Dream 4: Substance please, not facades
I’m tired of things made up to look good but are really rotten to the core. Let’s put money into things that truly work for the common good. And please let’s have professionally run companies, organisations, authorities, councils…

Dream 5: Safety, Security… Semua taruh.
Let me have this on my banana leaf ‘semua taruh’ - safety, security, peace of mind, the works. Let us all have the ability to get home safely from the night shift, or allow our children to go out and play with their neighbours, or to drive home and get back into our homes without fear, and more. I just watched a video on You Tube which showed a gang of ‘Mat Rempit’ attack a couple returning home. Let’s put an end to this!

Dream 6: Quality Education. Quality educators.
I come from a family of educators and indeed, Mei’s family is likewise. I even teach part-time in a local design college. It doesn’t take a rocket scientist to figure that education is important. It does, however, take education to create a rocket scientist though. Our future lies in the attitudes, decisions and actions of today’s young. And all that will be shaped by a top-quality education system. We don’t have one today.

Anyone got any other dreams?

Forever Falls - a day trip to Selama in Perak

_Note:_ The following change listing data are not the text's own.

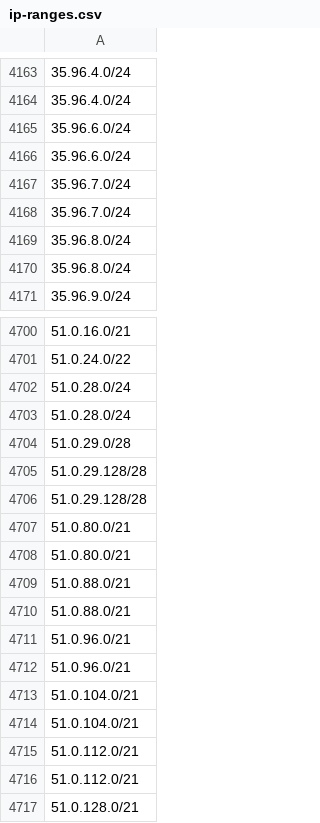
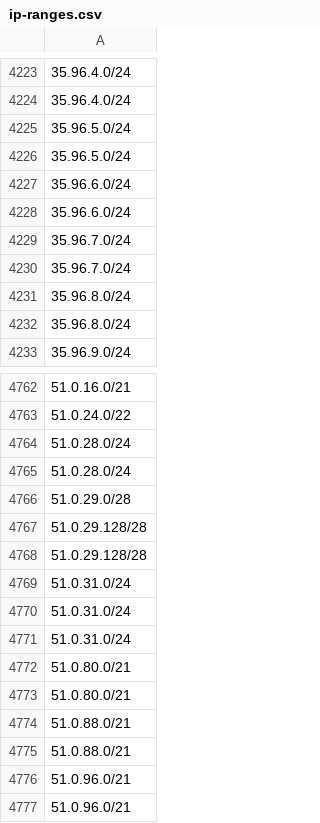
Before and after one commit to ZPetricusic/cloud-ip-ranges, a CSV file: data/aws/ip-ranges.csv, drawn as a sheet; only a part is shown, gaps mark what is left out; the shorter side is filled out with more unchanged rows; the diff covers the shown part only; the diff names each change by its address in the sheet, - before the commit and + after, or states it on an @@ line.

```diff
--- a/data/aws/ip-ranges.csv
+++ b/data/aws/ip-ranges.csv
+row 4225: 35.96.5.0/24
+row 4226: 35.96.5.0/24
+row 4769: 51.0.31.0/24
+row 4770: 51.0.31.0/24
+row 4771: 51.0.31.0/24
```
Also changed, not shown: 60 added rows elsewhere in this file, 1 other file.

Fishing in Oil Palm Estates It seems this part of Perak is all about waterfalls. We’d seen signboards for so many in our recent travel...